Using the listing below, extract each line that has the word "icon" in it.

- Opening Delimiter -

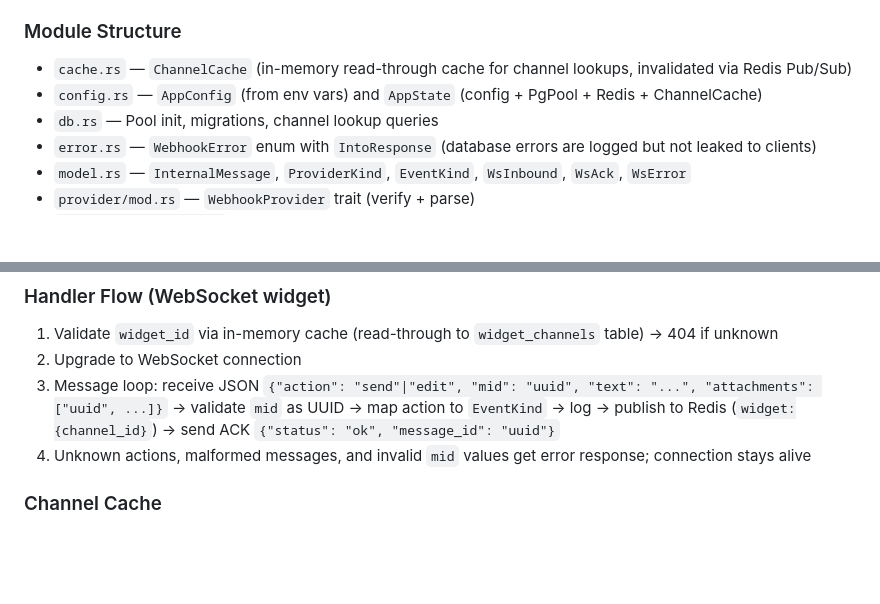
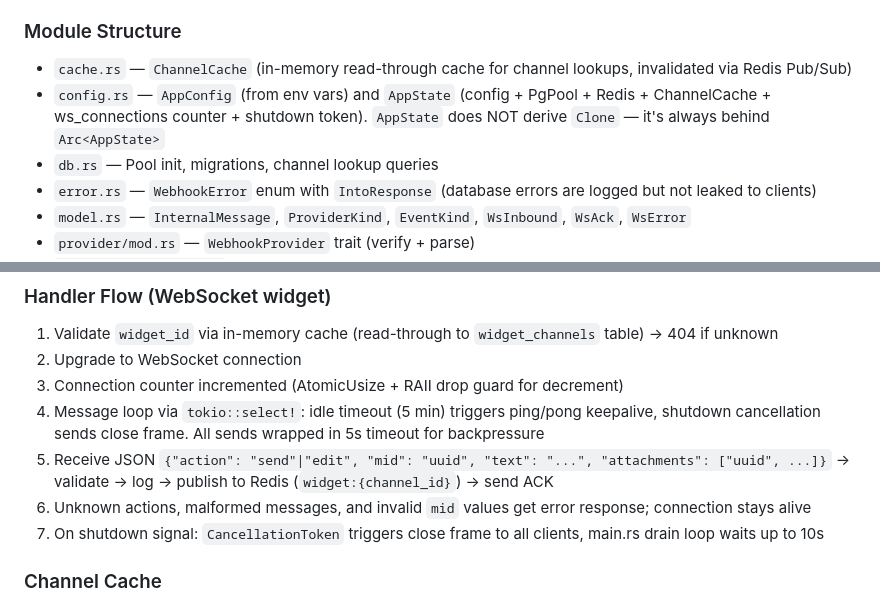
Before and after one commit to Tairesh/chatbridge, a Markdown page: CLAUDE.md, 2 parts joined by grey strips. GitHub-like rendering; blank space fills up the shorter version.

```diff
--- a/CLAUDE.md
+++ b/CLAUDE.md
@@ -31,7 +31,7 @@ Multi-provider chat bridge for Instagram, Telegram, and WebSocket chat widgets,
 ### Module Structure
 
 - `cache.rs` — `ChannelCache` (in-memory read-through cache for channel lookups, invalidated via Redis Pub/Sub)
-- `config.rs` — `AppConfig` (from env vars) and `AppState` (config + PgPool + Redis + ChannelCache)
+- `config.rs` — `AppConfig` (from env vars) and `AppState` (config + PgPool + Redis + ChannelCache + ws_connections counter + shutdown token). `AppState` does NOT derive `Clone` — it's always behind `Arc<AppState>`
 - `db.rs` — Pool init, migrations, channel lookup queries
 - `error.rs` — `WebhookError` enum with `IntoResponse` (database errors are logged but not leaked to clients)
 - `model.rs` — `InternalMessage`, `ProviderKind`, `EventKind`, `WsInbound`, `WsAck`, `WsError`
@@ -61,8 +61,11 @@ Multi-provider chat bridge for Instagram, Telegram, and WebSocket chat widgets,
 
 1. Validate `widget_id` via in-memory cache (read-through to `widget_channels` table) → 404 if unknown
 2. Upgrade to WebSocket connection
-3. Message loop: receive JSON `{"action": "send"|"edit", "mid": "uuid", "text": "...", "attachments": ["uuid", ...]}` → validate `mid` as UUID → map action to `EventKind` → log → publish to Redis (`widget:{channel_id}`) → send ACK `{"status": "ok", "message_id": "uuid"}`
-4. Unknown actions, malformed messages, and invalid `mid` values get error response; connection stays alive
+3. Connection counter incremented (AtomicUsize + RAII drop guard for decrement)
+4. Message loop via `tokio::select!`: idle timeout (5 min) triggers ping/pong keepalive, shutdown cancellation sends close frame. All sends wrapped in 5s timeout for backpressure
+5. Receive JSON `{"action": "send"|"edit", "mid": "uuid", "text": "...", "attachments": ["uuid", ...]}` → validate → log → publish to Redis (`widget:{channel_id}`) → send ACK
+6. Unknown actions, malformed messages, and invalid `mid` values get error response; connection stays alive
+7. On shutdown signal: `CancellationToken` triggers close frame to all clients, main.rs drain loop waits up to 10s
 
 ### Channel Cache
 
```
Also changed, not shown: README.md (+8 -4 lines).
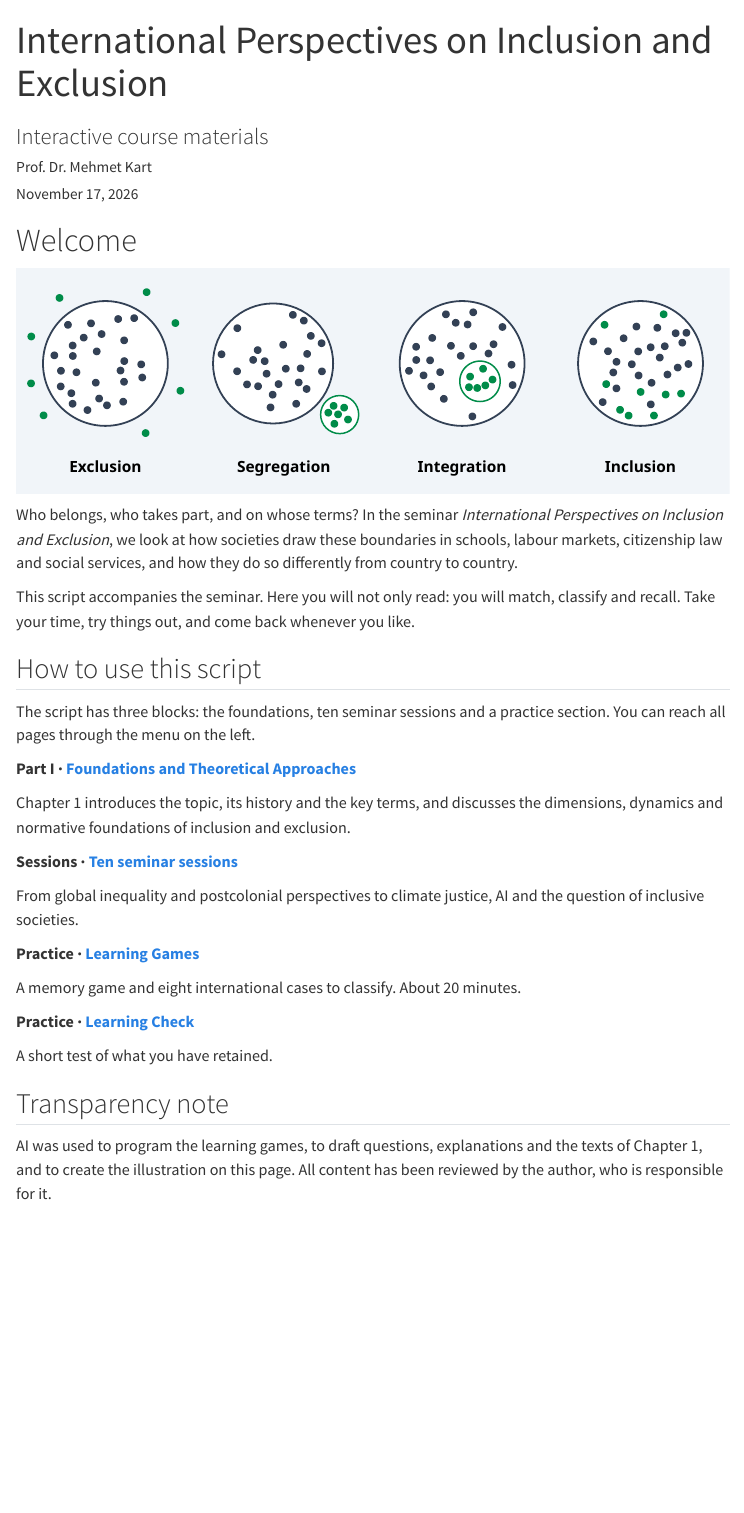
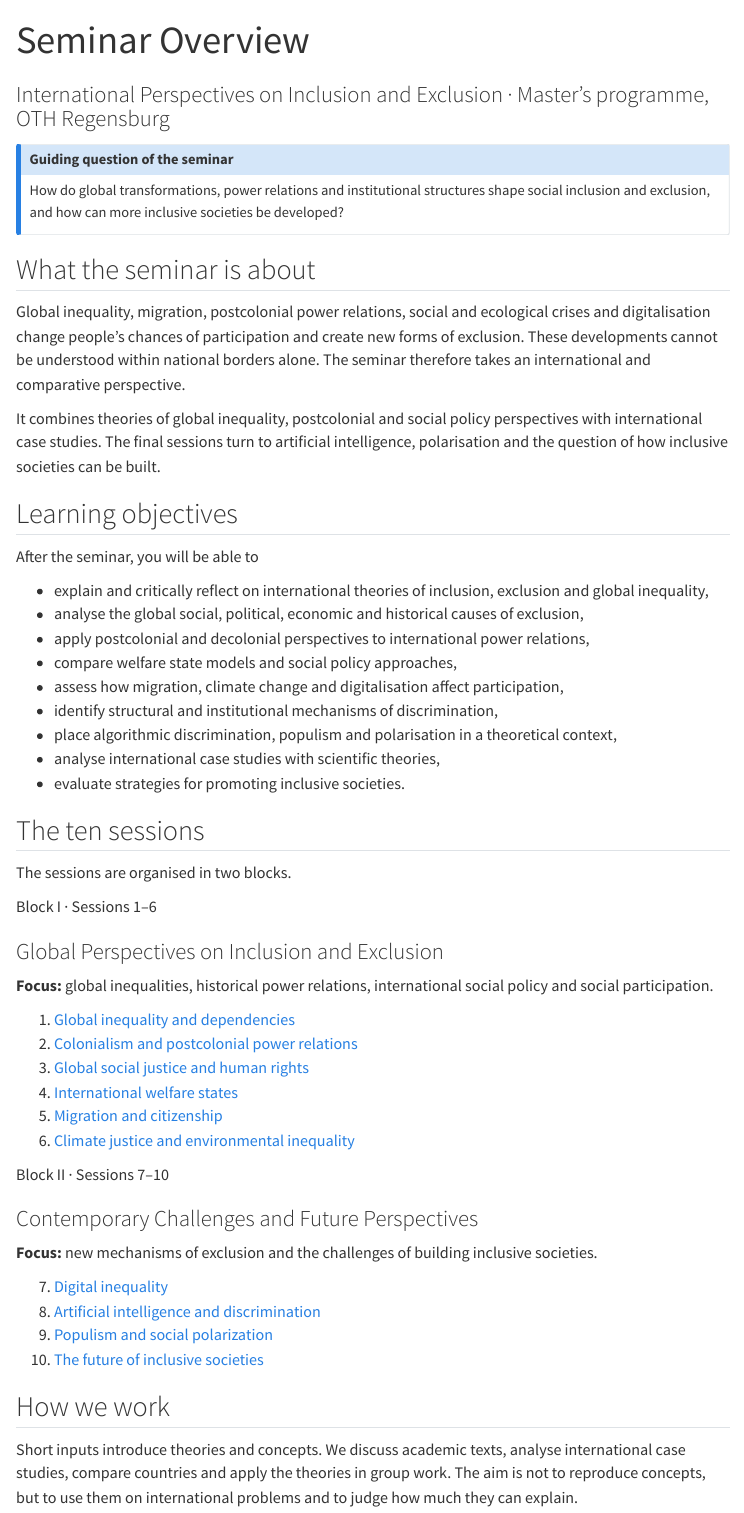
Before and after one commit to me-kart/inclusion_exclusion_WiSe27, a Quarto document (index.qmd): the page in a window 1100 px wide, from its top. Rendered offline with R 4.5, knitr and Pandoc in place of Quarto, with nearby package versions; menus at the side of the page are left out.

Commit message:
Overview as start page

```diff
--- a/_quarto.yml
+++ b/_quarto.yml
@@ -7,8 +7,10 @@ project:
   output-dir: docs            # die fertige Webseite landet in docs/
   render:                     # nur diese Seiten werden gebaut
     - index.qmd
+    - welcome.qmd
     - part-1/*.qmd
     - sessions/*.qmd
+    - "!sessions/00-overview.qmd"   # alte Übersicht, ersetzt durch index.qmd
     - 03-learning-games.qmd
     - 04-learning-check.qmd
   resources:
@@ -24,7 +26,7 @@ website:
     collapse-level: 1
     contents:
       - text: "Welcome"
-        href: index.qmd
+        href: welcome.qmd
       - section: "Part I – Foundations and Theoretical Approaches"
         contents:
           - section: "1. Introduction: Understanding Inclusion and Exclusion"
@@ -43,7 +45,7 @@ website:
       - section: "Seminar Sessions"
         contents:
           - text: "Overview"
-            href: sessions/00-overview.qmd
+            href: index.qmd
           - section: "Block I · Global Perspectives"
             contents:
               - text: "1 · Global Inequality"
--- a/index.qmd
+++ b/index.qmd
@@ -1,61 +1,69 @@
 ---
-title: "International Perspectives on Inclusion and Exclusion"
-subtitle: "Interactive course materials"
-author: "Prof. Dr. Mehmet Kart"
-date: today
-date-format: "DD.MM.YYYY"
+title: "Seminar Overview"
+subtitle: "International Perspectives on Inclusion and Exclusion · Master's programme, OTH Regensburg"
+aliases:
+  - /sessions/00-overview.html
+  - /02-theories.html
+  - /theories.html
 ---
 
-# Welcome {.unnumbered}
-
-::: {.oth-frame}
-![](images/welcome-banner.svg){.welcome-banner fig-alt="Four circles showing exclusion, segregation, integration and inclusion: green dots outside the circle, in a separate circle, in a small circle inside, and finally mixed with all other dots."}
+::: {.callout-note appearance="simple" icon=false}
+### Guiding question of the seminar
+How do global transformations, power relations and institutional structures shape social inclusion and exclusion, and how can more inclusive societies be developed?
 :::
 
-Who belongs, who takes part, and on whose terms? In the seminar *International Perspectives on Inclusion and Exclusion*, we look at how societies draw these boundaries in schools, labour markets, citizenship law and social services, and how they do so differently from country to country.
+## What the seminar is about
 
-This script accompanies the seminar. Here you will not only read: you will match, classify and recall. Take your time, try things out, and come back whenever you like.
+Global inequality, migration, postcolonial power relations, social and ecological crises and digitalisation change people's chances of participation and create new forms of exclusion. These developments cannot be understood within national borders alone. The seminar therefore takes an international and comparative perspective.
 
-## How to use this script
+It combines theories of global inequality, postcolonial and social policy perspectives with international case studies. The final sessions turn to artificial intelligence, polarisation and the question of how inclusive societies can be built.
 
-The script has three blocks: the foundations, ten seminar sessions and a practice section. You can reach all pages through the menu on the left.
+## Learning objectives
 
-::: {.grid .welcome-cards}
+After the seminar, you will be able to
 
-::: {.g-col-12 .g-col-md-6 .welcome-card}
-[]{.bi .bi-journal-text .welcome-icon}
+- explain and critically reflect on international theories of inclusion, exclusion and global inequality,
+- analyse the global social, political, economic and historical causes of exclusion,
+- apply postcolonial and decolonial perspectives to international power relations,
+- compare welfare state models and social policy approaches,
+- assess how migration, climate change and digitalisation affect participation,
+- identify structural and institutional mechanisms of discrimination,
+- place algorithmic discrimination, populism and polarisation in a theoretical context,
+- analyse international case studies with scientific theories,
+- evaluate strategies for promoting inclusive societies.
 
-**Part I · [Foundations and Theoretical Approaches](part-1/01-00-introduction.qmd)**
+## The ten sessions
 
-Chapter 1 introduces the topic, its history and the key terms, and discusses the dimensions, dynamics and normative foundations of inclusion and exclusion.
+The sessions are organised in two blocks.
+
+::: {.block-card .block-1}
+[Block I · Sessions 1–6]{.block-badge}
+
+### Global Perspectives on Inclusion and Exclusion
+
+**Focus:** global inequalities, historical power relations, international social policy and social participation.
+
+1. [Global inequality and dependencies](sessions/01-global-inequality.qmd)
+2. [Colonialism and postcolonial power relations](sessions/02-postcolonial-decolonial.qmd)
+3. [Global social justice and human rights](sessions/03-global-justice-human-rights.qmd)
+4. [International welfare states](sessions/04-welfare-state-models.qmd)
+5. [Migration and citizenship](sessions/05-migration-citizenship.qmd)
+6. [Climate justice and environmental inequality](sessions/06-environmental-justice.qmd)
 :::
 
-::: {.g-col-12 .g-col-md-6 .welcome-card}
-[]{.bi .bi-globe2 .welcome-icon}
+::: {.block-card .block-2}
+[Block II · Sessions 7–10]{.block-badge}
 
-**Sessions · [Ten seminar sessions](sessions/00-overview.qmd)**
+### Contemporary Challenges and Future Perspectives
 
-From global inequality and postcolonial perspectives to climate justice, AI and the question of inclusive societies.
+**Focus:** new mechanisms of exclusion and the challenges of building inclusive societies.
+
+7. [Digital inequality](sessions/07-digital-divide.qmd)
+8. [Artificial intelligence and discrimination](sessions/08-ai-algorithmic-discrimination.qmd)
+9. [Populism and social polarization](sessions/09-polarization-populism.qmd)
+10. [The future of inclusive societies](sessions/10-inclusive-societies.qmd)
 :::
 
-::: {.g-col-12 .g-col-md-6 .welcome-card}
-[]{.bi .bi-controller .welcome-icon}
+## How we work
 
-**Practice · [Learning Games](03-learning-games.qmd)**
-
-A memory game and eight international cases to classify. About 20 minutes.
-:::
-
-::: {.g-col-12 .g-col-md-6 .welcome-card}
-[]{.bi .bi-check2-circle .welcome-icon}
-
-**Practice · [Learning Check](04-learning-check.qmd)**
-
-A short test of what you have retained.
-:::
-
-:::
-
-## Transparency note
-
-AI was used to program the learning games, to draft questions, explanations and the texts of Chapter 1, and to create the illustration on this page. All content has been reviewed by the author, who is responsible for it.
+Short inputs introduce theories and concepts. We discuss academic texts, analyse international case studies, compare countries and apply the theories in group work. The aim is not to reproduce concepts, but to use them on international problems and to judge how much they can explain.
```
Also changed, not shown: welcome.qmd (added, +61 -0 lines), docs/search.json, 26 other files.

- Closing Delimiter -

**OUTPUT FOR THIS TASK**
+::: {.callout-note appearance="simple" icon=false}
-[]{.bi .bi-journal-text .welcome-icon}
-[]{.bi .bi-globe2 .welcome-icon}
-[]{.bi .bi-controller .welcome-icon}
-[]{.bi .bi-check2-circle .welcome-icon}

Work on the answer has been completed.